There are still some tough burndown situations in the state due to weeks of less than ideal weather conditions. Controlling large marestail is probably the biggest challenge, especially when there’s not much time between herbicide application and soybean planting. This situation is discussed in the video below. We realized too late however that while we showed examples of areas where marestail were still alive following an early burndown, we didn’t cover what the options were for a second burndown to control these and newly emerging plants where soybeans have yet to be planted. Options here depend upon what was already applied earlier in spring. Where a mixture of glyphosate, 2,4-D and residual herbicides was applied early, a follow up burndown of Sharpen plus glyphosate or glufosinate or Gramoxone would be adequate to control the marestail and small grasses and ragweeds that have emerged. It’s probably possible to just apply Gramoxone or glufosinate in these situations, along with a few ounces of metribuzin. Where residual herbicides were applied early, it may also be beneficial to include another reduced rate of residuals in any second burndown. This can improve the chances of: 1) controlling marestail until the soybean canopy can take over and provide late-season control; and 2) controlling giant ragweed, grasses, and other weeds until soybeans get somewhat established and the POST herbicides can be applied.

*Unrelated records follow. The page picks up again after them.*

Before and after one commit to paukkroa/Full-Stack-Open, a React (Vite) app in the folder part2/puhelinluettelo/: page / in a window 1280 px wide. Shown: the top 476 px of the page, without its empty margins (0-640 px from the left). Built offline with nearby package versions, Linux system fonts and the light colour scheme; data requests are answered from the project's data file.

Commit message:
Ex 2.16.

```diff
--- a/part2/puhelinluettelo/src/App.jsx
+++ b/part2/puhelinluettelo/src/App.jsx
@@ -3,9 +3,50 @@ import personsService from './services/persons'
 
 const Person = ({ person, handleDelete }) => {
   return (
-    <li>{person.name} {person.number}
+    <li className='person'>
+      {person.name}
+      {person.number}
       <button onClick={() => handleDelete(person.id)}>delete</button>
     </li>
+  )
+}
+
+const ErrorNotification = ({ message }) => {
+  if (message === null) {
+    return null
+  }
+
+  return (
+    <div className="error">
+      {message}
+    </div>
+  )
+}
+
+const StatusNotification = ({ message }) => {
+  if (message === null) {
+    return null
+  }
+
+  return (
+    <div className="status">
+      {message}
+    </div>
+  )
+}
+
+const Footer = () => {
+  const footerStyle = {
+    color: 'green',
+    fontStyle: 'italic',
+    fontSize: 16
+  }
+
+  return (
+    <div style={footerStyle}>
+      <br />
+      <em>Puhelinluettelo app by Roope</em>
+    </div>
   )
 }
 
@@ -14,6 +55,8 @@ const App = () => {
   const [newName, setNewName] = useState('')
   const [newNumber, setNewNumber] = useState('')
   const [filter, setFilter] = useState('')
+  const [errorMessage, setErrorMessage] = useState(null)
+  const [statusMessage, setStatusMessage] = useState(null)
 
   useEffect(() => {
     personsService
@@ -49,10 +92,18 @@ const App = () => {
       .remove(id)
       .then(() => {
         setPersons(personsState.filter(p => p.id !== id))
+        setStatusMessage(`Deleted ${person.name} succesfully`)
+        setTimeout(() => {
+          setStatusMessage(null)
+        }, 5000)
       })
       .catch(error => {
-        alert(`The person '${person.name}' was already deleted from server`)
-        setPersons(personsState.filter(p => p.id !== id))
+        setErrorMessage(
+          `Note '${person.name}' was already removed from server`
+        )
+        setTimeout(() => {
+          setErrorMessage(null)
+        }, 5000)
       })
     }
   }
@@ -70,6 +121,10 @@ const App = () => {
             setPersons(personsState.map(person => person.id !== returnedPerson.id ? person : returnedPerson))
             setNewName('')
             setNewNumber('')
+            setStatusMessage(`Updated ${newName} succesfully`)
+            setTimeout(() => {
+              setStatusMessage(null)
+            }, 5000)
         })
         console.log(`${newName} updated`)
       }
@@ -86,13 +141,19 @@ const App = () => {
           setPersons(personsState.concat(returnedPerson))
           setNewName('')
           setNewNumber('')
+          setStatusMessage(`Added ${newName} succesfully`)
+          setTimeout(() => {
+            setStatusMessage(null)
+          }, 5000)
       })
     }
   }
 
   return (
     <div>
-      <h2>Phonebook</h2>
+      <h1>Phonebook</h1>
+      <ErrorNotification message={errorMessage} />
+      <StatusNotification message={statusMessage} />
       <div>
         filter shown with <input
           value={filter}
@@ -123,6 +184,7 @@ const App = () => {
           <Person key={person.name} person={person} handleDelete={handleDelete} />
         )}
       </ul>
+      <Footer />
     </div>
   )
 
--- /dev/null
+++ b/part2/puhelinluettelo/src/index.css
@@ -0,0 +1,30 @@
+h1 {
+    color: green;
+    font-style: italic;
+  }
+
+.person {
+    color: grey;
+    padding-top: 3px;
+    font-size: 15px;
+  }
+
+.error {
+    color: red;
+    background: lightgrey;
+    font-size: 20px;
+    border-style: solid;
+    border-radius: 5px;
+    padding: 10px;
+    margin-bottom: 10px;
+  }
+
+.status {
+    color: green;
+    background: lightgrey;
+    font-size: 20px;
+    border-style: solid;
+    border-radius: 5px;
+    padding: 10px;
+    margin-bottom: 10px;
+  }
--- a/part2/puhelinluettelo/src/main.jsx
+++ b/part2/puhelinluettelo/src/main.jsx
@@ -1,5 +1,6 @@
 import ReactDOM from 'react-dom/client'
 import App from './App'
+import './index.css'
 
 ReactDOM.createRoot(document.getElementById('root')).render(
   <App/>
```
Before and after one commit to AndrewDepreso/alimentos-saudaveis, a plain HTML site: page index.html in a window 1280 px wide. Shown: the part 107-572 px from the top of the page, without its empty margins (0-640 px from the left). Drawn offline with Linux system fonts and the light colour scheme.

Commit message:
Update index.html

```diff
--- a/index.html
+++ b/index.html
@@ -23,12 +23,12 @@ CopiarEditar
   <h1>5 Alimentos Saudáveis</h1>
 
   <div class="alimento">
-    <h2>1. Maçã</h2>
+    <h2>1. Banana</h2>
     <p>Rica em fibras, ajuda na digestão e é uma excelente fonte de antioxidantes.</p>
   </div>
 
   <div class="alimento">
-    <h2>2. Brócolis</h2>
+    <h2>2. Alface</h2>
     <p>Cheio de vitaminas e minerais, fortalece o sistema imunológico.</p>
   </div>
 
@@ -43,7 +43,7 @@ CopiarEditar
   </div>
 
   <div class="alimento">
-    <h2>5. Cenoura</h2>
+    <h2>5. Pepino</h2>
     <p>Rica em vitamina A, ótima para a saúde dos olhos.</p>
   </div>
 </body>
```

Dr. Mark Loux provides suggestions for control of big marestail in late burndown situations.